Detected change data
* * * * * * * * *

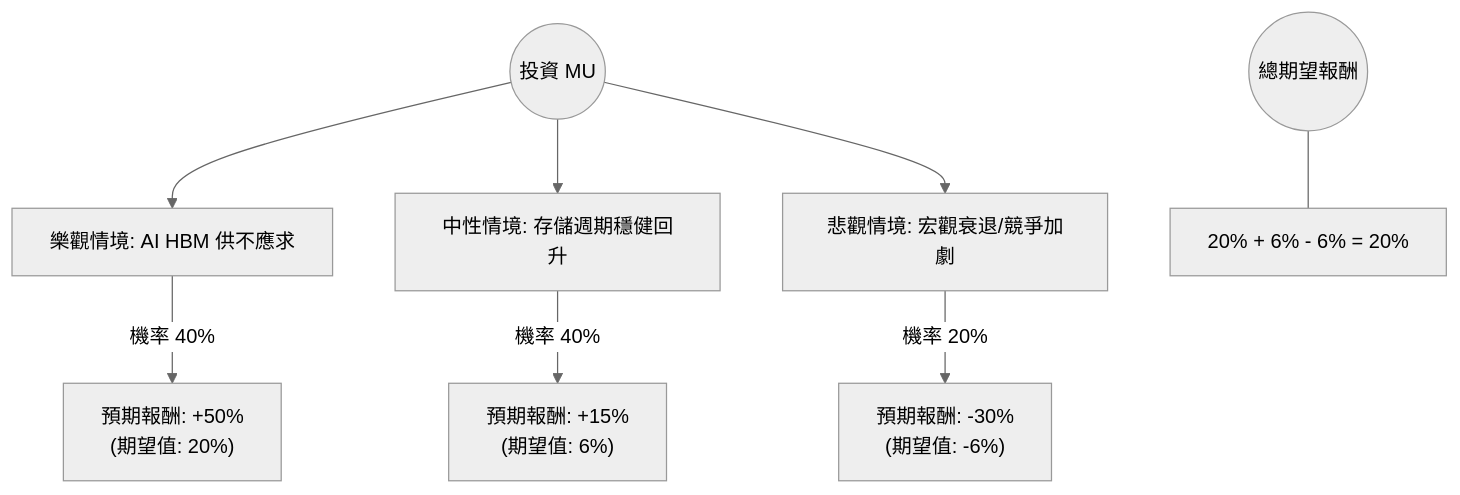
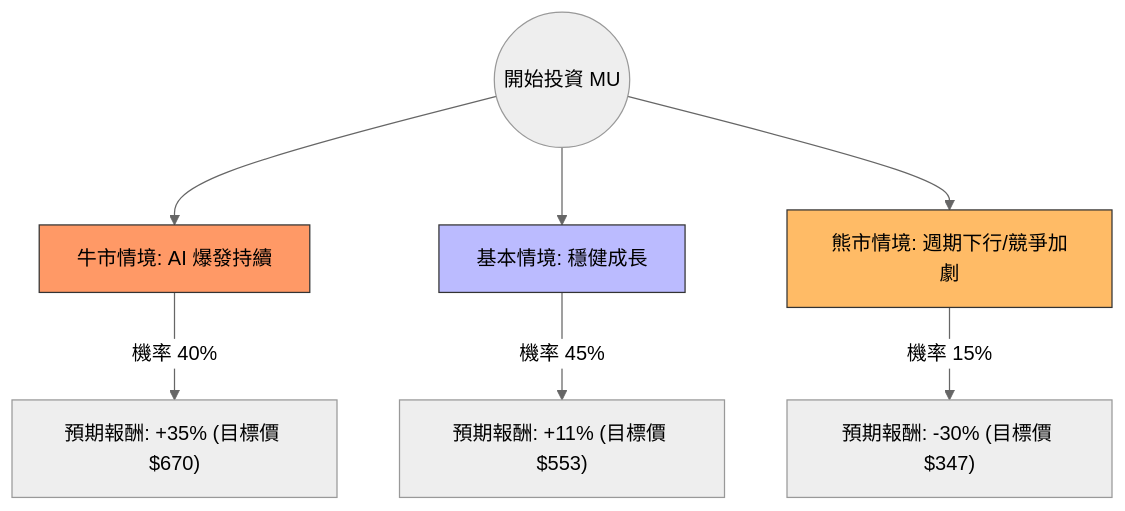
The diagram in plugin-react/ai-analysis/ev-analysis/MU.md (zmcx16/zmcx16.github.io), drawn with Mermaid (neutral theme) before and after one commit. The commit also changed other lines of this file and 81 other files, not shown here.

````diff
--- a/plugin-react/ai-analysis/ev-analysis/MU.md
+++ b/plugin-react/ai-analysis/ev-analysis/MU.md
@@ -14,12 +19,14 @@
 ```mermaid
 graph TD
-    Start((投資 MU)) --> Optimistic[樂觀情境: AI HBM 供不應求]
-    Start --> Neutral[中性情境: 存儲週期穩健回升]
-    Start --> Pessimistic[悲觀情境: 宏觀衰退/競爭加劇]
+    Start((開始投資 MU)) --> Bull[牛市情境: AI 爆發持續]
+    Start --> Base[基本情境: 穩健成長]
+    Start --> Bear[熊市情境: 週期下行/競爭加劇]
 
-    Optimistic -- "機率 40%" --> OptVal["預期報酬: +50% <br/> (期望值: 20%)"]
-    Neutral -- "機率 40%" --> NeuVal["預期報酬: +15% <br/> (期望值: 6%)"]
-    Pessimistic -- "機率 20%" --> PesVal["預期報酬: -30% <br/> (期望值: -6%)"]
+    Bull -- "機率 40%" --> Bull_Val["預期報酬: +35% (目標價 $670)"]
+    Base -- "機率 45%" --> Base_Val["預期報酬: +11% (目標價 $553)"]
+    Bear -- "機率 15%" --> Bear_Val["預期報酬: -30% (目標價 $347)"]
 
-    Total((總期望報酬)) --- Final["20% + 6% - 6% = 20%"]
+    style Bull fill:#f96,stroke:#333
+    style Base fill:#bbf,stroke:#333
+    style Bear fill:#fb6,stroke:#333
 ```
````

* * * * * * * * *

EXERCISE OBJECTIVE
Retype all entries exactly, without the images.

OUTPUT FOR THIS TASK
The diagram in plugin-react/ai-analysis/ev-analysis/MU.md (zmcx16/zmcx16.github.io), drawn with Mermaid (neutral theme) before and after one commit. The commit also changed other lines of this file and 81 other files, not shown here.

````diff
--- a/plugin-react/ai-analysis/ev-analysis/MU.md
+++ b/plugin-react/ai-analysis/ev-analysis/MU.md
@@ -14,12 +19,14 @@
 ```mermaid
 graph TD
-    Start((投資 MU)) --> Optimistic[樂觀情境: AI HBM 供不應求]
-    Start --> Neutral[中性情境: 存儲週期穩健回升]
-    Start --> Pessimistic[悲觀情境: 宏觀衰退/競爭加劇]
+    Start((開始投資 MU)) --> Bull[牛市情境: AI 爆發持續]
+    Start --> Base[基本情境: 穩健成長]
+    Start --> Bear[熊市情境: 週期下行/競爭加劇]
 
-    Optimistic -- "機率 40%" --> OptVal["預期報酬: +50% <br/> (期望值: 20%)"]
-    Neutral -- "機率 40%" --> NeuVal["預期報酬: +15% <br/> (期望值: 6%)"]
-    Pessimistic -- "機率 20%" --> PesVal["預期報酬: -30% <br/> (期望值: -6%)"]
+    Bull -- "機率 40%" --> Bull_Val["預期報酬: +35% (目標價 $670)"]
+    Base -- "機率 45%" --> Base_Val["預期報酬: +11% (目標價 $553)"]
+    Bear -- "機率 15%" --> Bear_Val["預期報酬: -30% (目標價 $347)"]
 
-    Total((總期望報酬)) --- Final["20% + 6% - 6% = 20%"]
+    style Bull fill:#f96,stroke:#333
+    style Base fill:#bbf,stroke:#333
+    style Bear fill:#fb6,stroke:#333
 ```
````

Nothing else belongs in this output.